* [Task prompt]: In the material below, some lines carry "querySelector". Copy each such line.

Start of Data

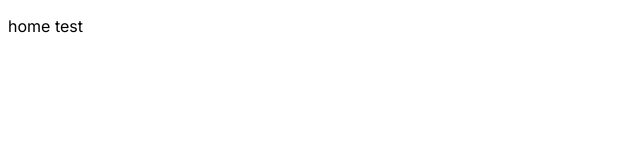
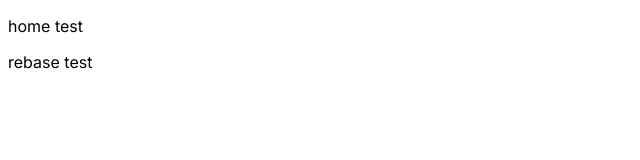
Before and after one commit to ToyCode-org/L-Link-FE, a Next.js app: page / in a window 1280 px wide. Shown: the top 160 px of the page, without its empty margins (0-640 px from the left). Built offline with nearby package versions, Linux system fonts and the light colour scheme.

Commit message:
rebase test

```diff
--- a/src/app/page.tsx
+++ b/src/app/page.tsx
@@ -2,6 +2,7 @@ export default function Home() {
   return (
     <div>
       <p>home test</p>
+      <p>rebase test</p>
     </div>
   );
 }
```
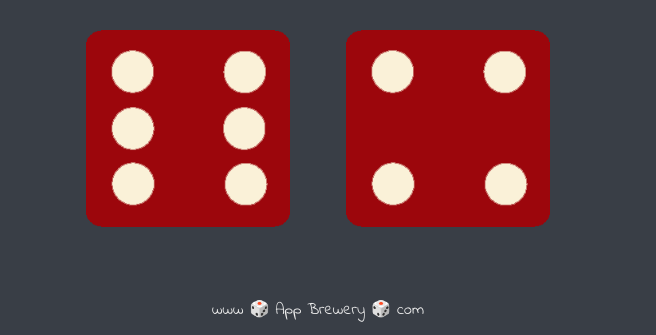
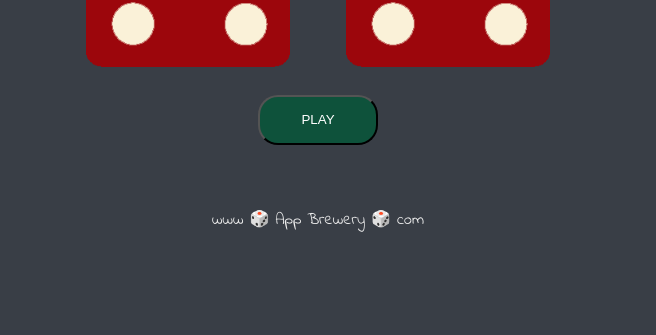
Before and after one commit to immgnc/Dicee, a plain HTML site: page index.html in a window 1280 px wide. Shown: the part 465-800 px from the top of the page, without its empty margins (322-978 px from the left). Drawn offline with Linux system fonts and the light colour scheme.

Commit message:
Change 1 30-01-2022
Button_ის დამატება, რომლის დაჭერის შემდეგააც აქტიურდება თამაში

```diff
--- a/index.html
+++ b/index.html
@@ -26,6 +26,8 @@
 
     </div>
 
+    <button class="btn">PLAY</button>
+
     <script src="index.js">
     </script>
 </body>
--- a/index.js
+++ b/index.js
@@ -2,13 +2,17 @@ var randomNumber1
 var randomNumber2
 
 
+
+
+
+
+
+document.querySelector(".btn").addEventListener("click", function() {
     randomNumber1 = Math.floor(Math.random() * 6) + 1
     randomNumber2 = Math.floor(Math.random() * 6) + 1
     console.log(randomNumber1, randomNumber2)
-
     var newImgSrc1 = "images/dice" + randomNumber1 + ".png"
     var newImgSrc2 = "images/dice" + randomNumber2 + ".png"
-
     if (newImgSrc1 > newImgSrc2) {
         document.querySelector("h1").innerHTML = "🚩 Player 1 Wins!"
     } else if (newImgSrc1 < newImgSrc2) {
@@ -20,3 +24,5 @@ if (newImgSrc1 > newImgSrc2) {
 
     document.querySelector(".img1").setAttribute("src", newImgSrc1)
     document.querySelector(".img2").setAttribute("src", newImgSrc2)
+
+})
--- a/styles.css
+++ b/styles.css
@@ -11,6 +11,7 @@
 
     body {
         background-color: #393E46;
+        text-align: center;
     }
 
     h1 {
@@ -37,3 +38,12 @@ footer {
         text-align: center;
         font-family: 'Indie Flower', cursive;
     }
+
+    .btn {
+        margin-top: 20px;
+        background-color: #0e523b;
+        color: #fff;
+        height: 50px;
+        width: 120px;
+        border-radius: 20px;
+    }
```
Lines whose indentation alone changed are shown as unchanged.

End of Data

* [Response area]:
+document.querySelector(".btn").addEventListener("click", function() {
         document.querySelector("h1").innerHTML = "🚩 Player 1 Wins!"
     document.querySelector(".img1").setAttribute("src", newImgSrc1)
     document.querySelector(".img2").setAttribute("src", newImgSrc2)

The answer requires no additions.